In the February issue of PLoS One, a group of researchers reported a technique to selectively clear populations of cells infected with the Hepatitis C virus (HCV), leaving uninfected cells unharmed. What is particularly nifty about the system that they developed is that it uses a protein that bacteria use to keep their growth in check in a low nutrient environment.
These bacterial components are called Toxin-Antitoxin Systems (or TA systems, TA loci, TA genes, etc…) This nomenclature does not quite do justice to these genetic systems, and also confuses people because when they hear “bacterial toxin” they think of something like botulinum toxin or anthrax toxin or any number of nasty compounds which bacteria use to gain a foothold in their war for food, either against other microbes or against host organisms. Anyway, TA systems are not themselves toxins in that sense. They are toxic to the bacteria that carry them. While there is a wealth of TA systems amongst many bacteria and archaea, they all revolve around the same basic mechanism. The toxin portion of the system poisons some cellular function (these targets include DNA synthesis, mRNA stabilization, and protein translation) and the conjugate antitoxin portion inhibits that toxic function by directly interacting with the toxin. Seem bizarre? Good, because it is. The next piece of the puzzle is that the antitoxin is not stable, while the toxin is. So the bacterium is regularly producing antitoxin while toxin production is fairly limited. When the bacterium enters into a nutrient-deprived environment, antitoxin is not replenished as it is degraded, and the counterpart toxin molecules are freed up and put the kibosh on cellular processes, according to the current model.
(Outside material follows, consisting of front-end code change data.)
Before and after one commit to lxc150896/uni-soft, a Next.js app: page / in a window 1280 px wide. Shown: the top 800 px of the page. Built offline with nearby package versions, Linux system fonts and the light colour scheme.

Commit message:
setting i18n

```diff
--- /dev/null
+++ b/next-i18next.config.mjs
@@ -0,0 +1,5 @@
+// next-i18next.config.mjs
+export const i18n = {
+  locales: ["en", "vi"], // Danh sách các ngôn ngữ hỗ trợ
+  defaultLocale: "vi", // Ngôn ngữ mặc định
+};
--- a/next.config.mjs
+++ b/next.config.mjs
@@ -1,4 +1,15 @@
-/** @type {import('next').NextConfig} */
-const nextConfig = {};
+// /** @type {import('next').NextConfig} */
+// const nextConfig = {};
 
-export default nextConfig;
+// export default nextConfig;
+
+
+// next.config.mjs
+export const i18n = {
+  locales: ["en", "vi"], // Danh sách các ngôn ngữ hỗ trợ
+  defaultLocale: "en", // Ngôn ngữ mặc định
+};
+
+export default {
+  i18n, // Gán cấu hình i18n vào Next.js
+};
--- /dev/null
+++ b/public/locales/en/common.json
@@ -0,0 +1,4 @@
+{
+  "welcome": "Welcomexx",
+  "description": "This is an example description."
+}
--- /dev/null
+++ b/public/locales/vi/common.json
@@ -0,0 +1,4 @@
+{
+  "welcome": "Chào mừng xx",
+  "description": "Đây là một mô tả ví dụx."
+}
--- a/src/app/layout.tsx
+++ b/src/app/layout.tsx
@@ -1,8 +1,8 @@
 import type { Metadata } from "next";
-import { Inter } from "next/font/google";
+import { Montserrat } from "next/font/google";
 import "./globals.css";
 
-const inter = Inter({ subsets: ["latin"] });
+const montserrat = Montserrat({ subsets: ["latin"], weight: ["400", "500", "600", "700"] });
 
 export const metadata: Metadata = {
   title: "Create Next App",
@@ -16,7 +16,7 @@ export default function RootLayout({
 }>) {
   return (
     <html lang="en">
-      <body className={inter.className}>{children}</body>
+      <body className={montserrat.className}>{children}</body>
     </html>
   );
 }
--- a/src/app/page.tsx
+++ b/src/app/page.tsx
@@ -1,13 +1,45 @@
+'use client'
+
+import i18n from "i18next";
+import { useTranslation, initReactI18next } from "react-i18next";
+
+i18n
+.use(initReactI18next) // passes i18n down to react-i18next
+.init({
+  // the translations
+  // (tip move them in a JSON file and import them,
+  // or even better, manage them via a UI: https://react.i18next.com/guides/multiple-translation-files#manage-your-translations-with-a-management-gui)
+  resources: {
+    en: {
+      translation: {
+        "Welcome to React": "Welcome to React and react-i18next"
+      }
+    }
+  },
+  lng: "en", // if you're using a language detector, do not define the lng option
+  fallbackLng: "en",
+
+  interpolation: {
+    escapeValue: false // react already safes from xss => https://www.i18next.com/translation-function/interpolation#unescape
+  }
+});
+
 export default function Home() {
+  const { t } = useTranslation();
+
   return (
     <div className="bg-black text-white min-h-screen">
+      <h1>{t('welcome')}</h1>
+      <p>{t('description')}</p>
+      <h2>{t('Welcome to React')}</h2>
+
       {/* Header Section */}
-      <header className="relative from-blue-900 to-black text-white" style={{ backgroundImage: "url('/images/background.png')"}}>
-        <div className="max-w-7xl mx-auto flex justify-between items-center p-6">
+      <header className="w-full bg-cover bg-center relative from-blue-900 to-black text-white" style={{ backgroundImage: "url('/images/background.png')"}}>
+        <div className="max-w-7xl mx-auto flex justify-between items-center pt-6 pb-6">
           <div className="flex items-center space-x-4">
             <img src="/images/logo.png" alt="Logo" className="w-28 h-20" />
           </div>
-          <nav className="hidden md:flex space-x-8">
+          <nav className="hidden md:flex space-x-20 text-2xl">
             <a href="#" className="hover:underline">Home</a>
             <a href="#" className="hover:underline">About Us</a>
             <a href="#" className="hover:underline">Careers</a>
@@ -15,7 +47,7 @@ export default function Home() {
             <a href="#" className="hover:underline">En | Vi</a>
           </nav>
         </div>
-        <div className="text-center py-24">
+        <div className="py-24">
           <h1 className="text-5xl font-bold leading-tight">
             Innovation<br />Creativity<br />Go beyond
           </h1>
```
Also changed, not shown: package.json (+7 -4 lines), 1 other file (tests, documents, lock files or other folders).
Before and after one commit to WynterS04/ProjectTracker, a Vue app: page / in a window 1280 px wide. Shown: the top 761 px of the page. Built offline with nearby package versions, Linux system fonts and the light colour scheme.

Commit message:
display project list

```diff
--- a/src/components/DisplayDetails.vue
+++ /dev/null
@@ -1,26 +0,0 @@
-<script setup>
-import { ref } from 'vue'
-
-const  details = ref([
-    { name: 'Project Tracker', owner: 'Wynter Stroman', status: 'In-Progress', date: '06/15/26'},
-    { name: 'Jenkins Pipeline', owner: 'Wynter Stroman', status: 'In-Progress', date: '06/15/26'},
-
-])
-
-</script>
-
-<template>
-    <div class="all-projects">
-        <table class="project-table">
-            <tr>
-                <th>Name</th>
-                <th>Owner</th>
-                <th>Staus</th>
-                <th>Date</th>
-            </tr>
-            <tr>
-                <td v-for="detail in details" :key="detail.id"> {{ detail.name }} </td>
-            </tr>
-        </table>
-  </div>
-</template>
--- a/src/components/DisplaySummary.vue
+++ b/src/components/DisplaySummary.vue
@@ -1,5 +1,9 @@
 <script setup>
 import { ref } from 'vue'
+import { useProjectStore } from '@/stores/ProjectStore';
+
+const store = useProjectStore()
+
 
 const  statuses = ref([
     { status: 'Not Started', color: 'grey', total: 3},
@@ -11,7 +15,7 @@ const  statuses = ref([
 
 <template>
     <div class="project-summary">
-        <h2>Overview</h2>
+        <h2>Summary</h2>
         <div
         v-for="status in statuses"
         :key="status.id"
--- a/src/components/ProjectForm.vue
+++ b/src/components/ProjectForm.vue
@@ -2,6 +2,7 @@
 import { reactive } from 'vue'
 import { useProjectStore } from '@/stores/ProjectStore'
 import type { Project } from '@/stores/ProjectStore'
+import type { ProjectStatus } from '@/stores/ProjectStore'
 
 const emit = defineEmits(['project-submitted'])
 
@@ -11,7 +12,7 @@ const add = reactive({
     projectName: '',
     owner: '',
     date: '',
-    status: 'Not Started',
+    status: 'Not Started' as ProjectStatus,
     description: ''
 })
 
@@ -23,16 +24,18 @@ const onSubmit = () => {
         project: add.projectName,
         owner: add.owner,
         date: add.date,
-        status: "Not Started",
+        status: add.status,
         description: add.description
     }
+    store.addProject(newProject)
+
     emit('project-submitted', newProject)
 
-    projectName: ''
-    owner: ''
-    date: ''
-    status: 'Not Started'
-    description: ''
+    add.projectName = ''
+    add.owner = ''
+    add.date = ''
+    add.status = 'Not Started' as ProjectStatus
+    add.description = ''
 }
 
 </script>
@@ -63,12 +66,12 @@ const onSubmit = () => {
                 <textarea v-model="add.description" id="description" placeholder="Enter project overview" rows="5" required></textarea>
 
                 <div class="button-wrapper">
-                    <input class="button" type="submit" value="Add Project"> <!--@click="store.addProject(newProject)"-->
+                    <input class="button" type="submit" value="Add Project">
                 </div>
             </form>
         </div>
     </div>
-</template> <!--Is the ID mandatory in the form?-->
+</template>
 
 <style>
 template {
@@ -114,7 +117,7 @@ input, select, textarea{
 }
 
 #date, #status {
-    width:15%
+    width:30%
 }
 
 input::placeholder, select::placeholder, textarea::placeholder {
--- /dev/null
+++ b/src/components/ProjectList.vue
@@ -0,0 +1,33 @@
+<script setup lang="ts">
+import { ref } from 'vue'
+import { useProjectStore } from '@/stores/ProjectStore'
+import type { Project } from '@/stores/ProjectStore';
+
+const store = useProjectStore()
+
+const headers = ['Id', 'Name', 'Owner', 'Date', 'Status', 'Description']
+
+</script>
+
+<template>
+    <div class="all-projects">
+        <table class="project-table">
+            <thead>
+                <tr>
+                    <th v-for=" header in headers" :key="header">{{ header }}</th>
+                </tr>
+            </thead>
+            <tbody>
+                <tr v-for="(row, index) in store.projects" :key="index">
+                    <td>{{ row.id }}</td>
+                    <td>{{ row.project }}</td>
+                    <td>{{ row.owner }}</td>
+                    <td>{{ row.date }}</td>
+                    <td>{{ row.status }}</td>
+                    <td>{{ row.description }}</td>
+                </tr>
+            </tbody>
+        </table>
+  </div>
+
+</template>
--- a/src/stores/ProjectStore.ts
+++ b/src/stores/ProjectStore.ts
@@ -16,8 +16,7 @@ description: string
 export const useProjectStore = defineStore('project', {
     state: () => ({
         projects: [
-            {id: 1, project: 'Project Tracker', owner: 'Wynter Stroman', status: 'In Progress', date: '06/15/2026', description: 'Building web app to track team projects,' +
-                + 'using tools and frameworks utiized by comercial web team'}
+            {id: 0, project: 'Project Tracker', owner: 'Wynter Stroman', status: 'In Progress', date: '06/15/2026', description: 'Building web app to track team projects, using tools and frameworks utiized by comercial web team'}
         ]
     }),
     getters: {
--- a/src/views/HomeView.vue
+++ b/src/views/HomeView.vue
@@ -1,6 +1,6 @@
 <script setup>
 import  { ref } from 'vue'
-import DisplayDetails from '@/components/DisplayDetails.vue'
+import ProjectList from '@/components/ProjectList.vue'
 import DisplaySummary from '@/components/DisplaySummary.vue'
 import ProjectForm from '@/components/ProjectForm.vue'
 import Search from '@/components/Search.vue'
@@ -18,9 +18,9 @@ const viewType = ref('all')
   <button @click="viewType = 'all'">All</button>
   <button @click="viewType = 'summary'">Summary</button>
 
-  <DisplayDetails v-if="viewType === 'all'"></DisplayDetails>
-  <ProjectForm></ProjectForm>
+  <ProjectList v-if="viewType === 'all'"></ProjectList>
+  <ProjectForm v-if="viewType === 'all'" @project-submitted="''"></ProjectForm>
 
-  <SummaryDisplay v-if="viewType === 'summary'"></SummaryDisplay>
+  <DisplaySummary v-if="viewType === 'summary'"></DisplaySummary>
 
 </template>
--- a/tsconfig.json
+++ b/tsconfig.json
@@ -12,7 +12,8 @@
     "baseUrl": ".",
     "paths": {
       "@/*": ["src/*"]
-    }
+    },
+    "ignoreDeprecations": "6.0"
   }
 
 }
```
Now the system begins to make sense; you don’t want to be spendthrift when times are tough.
What Shapira et al. has done is exploited the activation mechanism of the Toxin-Antitoxin system in order to tackle a viral infection in a eukaryotic organism. Drawing from the established armory of gene therapy, they generated an adenoviral vector carrying a version of a well-studied TA system called mazEF that had been mutated into a single protein, inserting in between the toxin and antitoxin the site that HCV protease recognizes and cuts (HCV generates large polyproteins which are then processed by cleavage into smaller proteins). This modified mazEF complex follows the general functionality of the Toxin-Antitoxin systems that I laid out earlier – the mazF toxin leads to cell death by cleaving messenger RNA and thereby preventing protein synthesis, once it is freed from interactions with its conjugate antitoxin, mazE. In this case, instead of keeping the toxin in check by continually generating the antitoxin, the toxin is only activated if the fusion is cleaved, which can only occur in Hepatitis C virus-infected cells.
Upon infection, the researchers found that their modified TA system was able to drastically reduce the number of HCV-infected cells, with no similar effect in non-infected cells. This is quite promising, and dovetails with similar research using adenovirus-based gene therapy to kill HCV-infected cells in mice. Shapira et al. point out that by using this bacterial system circumvents the issues of off-target effects that may occur by targeting or overexpressing components of mammalian systems to achieve the same goal.
Since this work was done with the aim of advancing the fight on a major disease like Hepatitis C, I should make it clear to any readers not familiar with translational research or have much experience in the lab that this work is far away from any sort of clinical implementation. This work was only done in cell cultures, and while it may very well work in the mouse model I mentioned before, there is a lot of work to be done.
At the very least, this sort of system could wind up being used to eke out some information about mechanisms of replication in HCV (or any other virus which makes use of proteases, of which there are many).